The *degree* of a rational function is the maximum of the degrees of its constituent polynomials *P* and *Q*. If the degree of *f* is *d* then the equation The degree of a term of a polynomial in one variable is the exponent on the variable in that term; the degree of a polynomial is the maximum of the degrees of all terms in the polynomial. ...
*f*(*z*) = *w* has *d* distinct solutions in *z* except for certain values of *w*, called *critical values*, where two or more solutions coincide. *f* can therefore be though of as a *d*-fold covering of the *w*-sphere by the *z*-sphere. In mathematics, specifically topology, a covering map is a continuous surjective map p : C â†’ X, with C and X being topological spaces, which has the following property: to every x in X there exists an open neighborhood U such that p -1(U) is a union of mutually disjoint open...
Rational functions with degree 1 are called *Möbius transformations* and are automorphisms of the Riemann sphere. Rational functions are representative examples of meromorphic functions. In mathematics, a MÃ¶bius transformation is a bijective conformal mapping of the extended complex plane (i. ...
In mathematics, an automorphism is an isomorphism from a mathematical object to itself. ...
In complex analysis, a meromorphic function on an open subset D of the complex plane is a function that is holomorphic on all D except a set of isolated points, which are poles for the function. ...
## Abstract algebra In abstract algebra the concept of a polynomial is extended to include formal expressions in which the coefficients of the polynomial can be taken from any ring. In this setting, a **rational expression** is a class representative of an equivalence class of formal quotients of polynomials, where *P*/*Q* is equivalent to *R*/*S*, for polynomials *P*, *Q*, *R*, and *S*, when *PS* = *QR*. Abstract algebra is the field of mathematics concerned with the study of algebraic structures such as groups, rings and fields. ...

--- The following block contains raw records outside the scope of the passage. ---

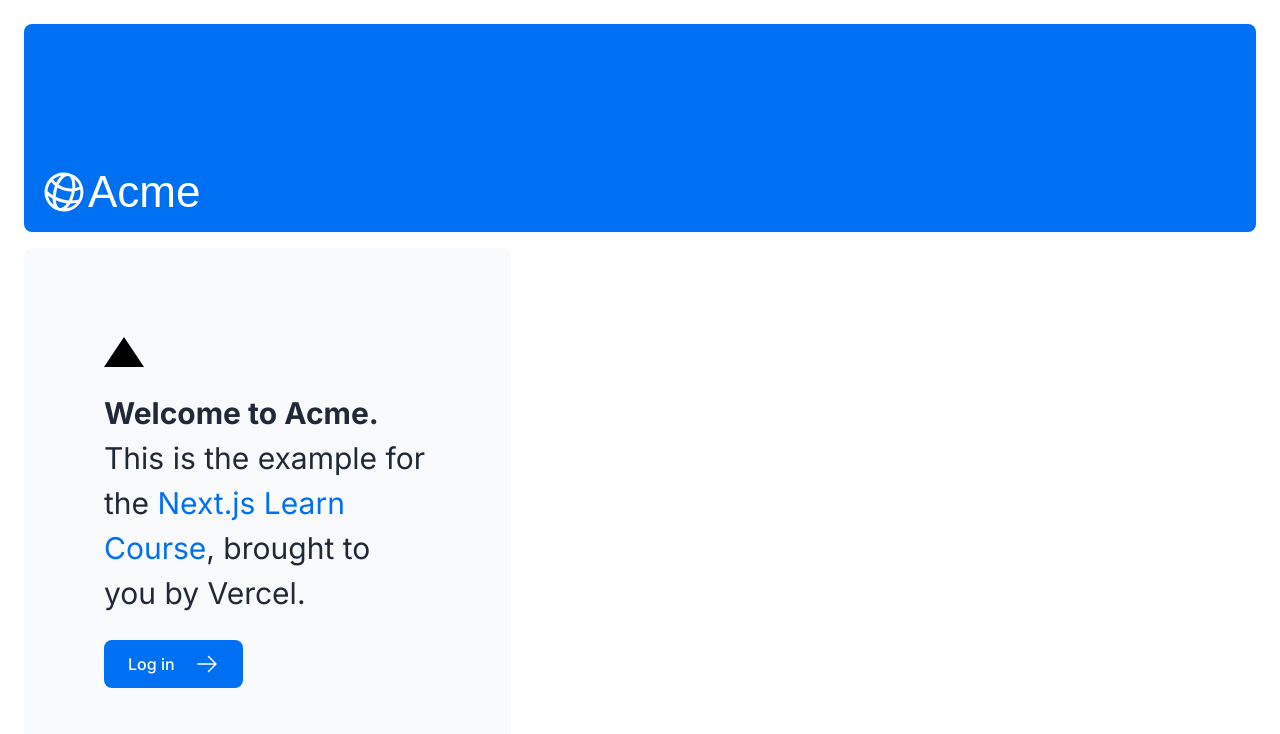
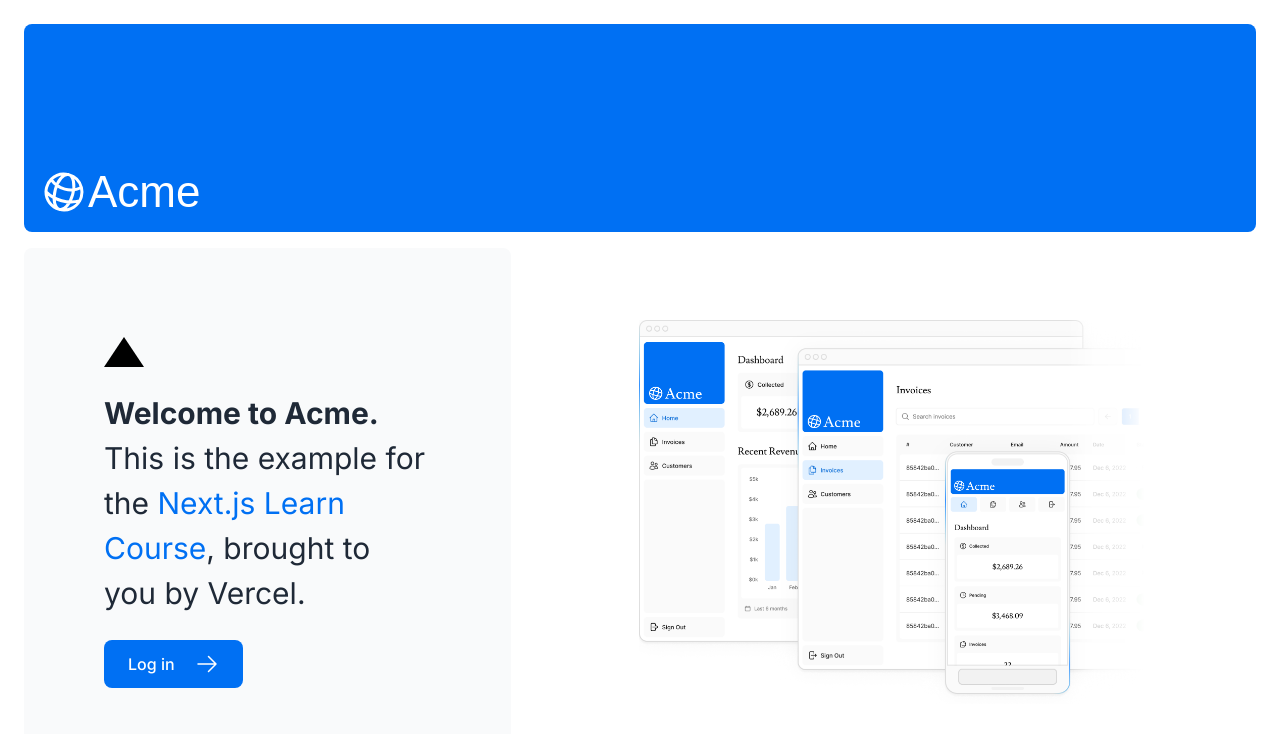
Before and after one commit to JHYOOOOON/NextJS-study, a Next.js app: page / in a window 1280 px wide. Shown: the top 734 px of the page. Built offline with nearby package versions, Linux system fonts and the light colour scheme; a web font is replaced by a local one.

Commit message:
feat: add image with next/image

```diff
--- a/app/page.tsx
+++ b/app/page.tsx
@@ -1,8 +1,9 @@
 import AcmeLogo from "@/app/ui/acme-logo";
 import styles from "@/app/ui/home.module.css";
 import { ArrowRightIcon } from "@heroicons/react/24/outline";
+import Image from "next/image";
+import Link from "next/link";
 
-import Link from "next/link";
 export default function Page() {
   return (
     <main className="flex min-h-screen flex-col p-6">
@@ -27,7 +28,13 @@
           </Link>
         </div>
         <div className="flex items-center justify-center p-6 md:w-3/5 md:px-28 md:py-12">
-          {/* Add Hero Images Here */}
+          <Image
+            src="/hero-desktop.png"
+            width={1000}
+            height={760}
+            className="hidden md:block"
+            alt="Screenshots of the dashboard project showing desktop and mobile versions"
+          />
         </div>
       </div>
     </main>
```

In mathematics, a ring is an algebraic structure in which addition and multiplication are defined and have properties listed below. ...

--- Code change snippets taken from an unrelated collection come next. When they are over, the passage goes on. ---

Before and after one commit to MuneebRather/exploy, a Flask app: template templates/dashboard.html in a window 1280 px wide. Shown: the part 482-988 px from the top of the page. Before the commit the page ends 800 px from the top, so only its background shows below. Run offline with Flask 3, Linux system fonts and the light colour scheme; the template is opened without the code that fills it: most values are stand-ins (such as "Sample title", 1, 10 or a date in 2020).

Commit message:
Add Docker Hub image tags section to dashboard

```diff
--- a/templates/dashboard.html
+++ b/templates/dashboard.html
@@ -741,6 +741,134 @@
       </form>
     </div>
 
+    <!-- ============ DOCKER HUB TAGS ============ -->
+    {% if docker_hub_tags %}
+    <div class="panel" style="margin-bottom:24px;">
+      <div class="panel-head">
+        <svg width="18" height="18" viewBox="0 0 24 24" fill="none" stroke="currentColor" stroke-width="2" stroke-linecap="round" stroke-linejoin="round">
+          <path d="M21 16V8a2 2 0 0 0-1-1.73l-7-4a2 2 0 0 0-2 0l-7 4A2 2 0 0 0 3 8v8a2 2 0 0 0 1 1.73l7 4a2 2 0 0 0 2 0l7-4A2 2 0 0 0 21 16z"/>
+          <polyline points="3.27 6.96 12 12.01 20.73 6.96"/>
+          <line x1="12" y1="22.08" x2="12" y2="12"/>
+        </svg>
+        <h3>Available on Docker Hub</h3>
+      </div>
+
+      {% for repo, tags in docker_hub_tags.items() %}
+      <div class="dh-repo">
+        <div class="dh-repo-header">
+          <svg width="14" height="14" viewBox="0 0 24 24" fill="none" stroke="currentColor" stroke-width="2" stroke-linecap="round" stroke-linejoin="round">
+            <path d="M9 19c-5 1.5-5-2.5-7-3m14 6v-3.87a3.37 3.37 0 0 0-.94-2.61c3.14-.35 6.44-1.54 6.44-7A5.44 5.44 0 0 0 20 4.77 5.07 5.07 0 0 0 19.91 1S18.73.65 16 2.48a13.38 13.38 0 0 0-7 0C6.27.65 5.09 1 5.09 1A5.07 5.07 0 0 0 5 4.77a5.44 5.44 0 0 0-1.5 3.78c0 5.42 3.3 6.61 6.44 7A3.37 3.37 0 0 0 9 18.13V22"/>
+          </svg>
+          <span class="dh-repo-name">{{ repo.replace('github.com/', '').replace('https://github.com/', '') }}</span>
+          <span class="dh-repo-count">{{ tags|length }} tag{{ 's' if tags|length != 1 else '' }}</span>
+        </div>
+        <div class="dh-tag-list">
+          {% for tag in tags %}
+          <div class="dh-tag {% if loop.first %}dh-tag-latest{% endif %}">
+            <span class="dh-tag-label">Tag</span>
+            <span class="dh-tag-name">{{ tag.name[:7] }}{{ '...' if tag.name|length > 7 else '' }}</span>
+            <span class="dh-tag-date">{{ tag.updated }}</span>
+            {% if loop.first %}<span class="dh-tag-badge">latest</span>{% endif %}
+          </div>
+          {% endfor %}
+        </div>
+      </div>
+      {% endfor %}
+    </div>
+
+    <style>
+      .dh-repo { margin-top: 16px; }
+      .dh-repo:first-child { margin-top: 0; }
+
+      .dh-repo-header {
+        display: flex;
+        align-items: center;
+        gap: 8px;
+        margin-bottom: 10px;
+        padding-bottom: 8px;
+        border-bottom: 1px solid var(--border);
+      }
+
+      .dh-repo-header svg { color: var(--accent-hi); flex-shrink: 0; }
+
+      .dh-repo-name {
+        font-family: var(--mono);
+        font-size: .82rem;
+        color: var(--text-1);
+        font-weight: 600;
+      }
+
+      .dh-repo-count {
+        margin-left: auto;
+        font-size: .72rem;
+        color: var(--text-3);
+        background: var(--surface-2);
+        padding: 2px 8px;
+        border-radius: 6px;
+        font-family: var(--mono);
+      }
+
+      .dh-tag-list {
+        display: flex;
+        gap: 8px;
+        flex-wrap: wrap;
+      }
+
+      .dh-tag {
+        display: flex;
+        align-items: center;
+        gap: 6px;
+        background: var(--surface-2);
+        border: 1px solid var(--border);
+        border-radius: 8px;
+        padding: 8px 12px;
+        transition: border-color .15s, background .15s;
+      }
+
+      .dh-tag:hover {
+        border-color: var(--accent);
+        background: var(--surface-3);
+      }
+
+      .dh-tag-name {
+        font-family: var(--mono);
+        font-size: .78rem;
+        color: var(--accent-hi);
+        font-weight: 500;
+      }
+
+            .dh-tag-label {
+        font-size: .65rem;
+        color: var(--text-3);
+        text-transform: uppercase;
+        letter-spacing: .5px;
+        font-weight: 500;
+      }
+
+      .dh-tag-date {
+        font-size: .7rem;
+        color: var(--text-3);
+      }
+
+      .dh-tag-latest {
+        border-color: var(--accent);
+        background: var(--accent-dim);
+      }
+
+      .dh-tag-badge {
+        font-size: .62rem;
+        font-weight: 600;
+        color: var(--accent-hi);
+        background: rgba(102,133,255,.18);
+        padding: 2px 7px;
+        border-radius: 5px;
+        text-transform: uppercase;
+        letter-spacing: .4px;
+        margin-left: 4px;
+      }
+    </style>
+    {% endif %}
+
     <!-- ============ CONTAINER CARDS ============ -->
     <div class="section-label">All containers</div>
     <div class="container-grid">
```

In mathematics, given a set X and an equivalence relation ~ on X, the equivalence class of an element a in X is the subset of all elements in X which are equivalent to a: [a] = { x âˆˆ X | x ~ a } The notion of equivalence classes is useful for constructing sets out...
## Applications Rational functions are used in numerical analysis for interpolation and approximation of functions, for example the Padé approximations introduced by Henri Padé. Approximations in terms of rational functions are well suited for computer algebra systems and other numerical software. Like polynomials, they can be evaluated straightforwardly, and at the same time they are *strictly more* expressive than polynomials. Care must be taken, however, since small errors in denominators close to zero can cause large errors in evaluation. Numerical analysis is the study of algorithms for the problems of continuous mathematics (as distinguished from discrete mathematics). ...
In the mathematical subfield of numerical analysis, interpolation is a method of constructing new data points from a discrete set of known data points. ...
An approximation is an inexact representation of something that is still close enough to be useful. ...
PadÃ© approximant is the best approximation of a function by a rational function of given order. ...
Henri EugÃ¨ne PadÃ© (December 17, 1863 - July 9, 1953) was a French mathematician, who is now remembered mainly for his development of approximation techniques for functions using rational functions. ...
A computer algebra system (CAS) is a software program that facilitates symbolic mathematics. ...
Computer software (or simply software) refers to one or more computer programs and data held in the storage of a computer for some purpose. ...
## See also |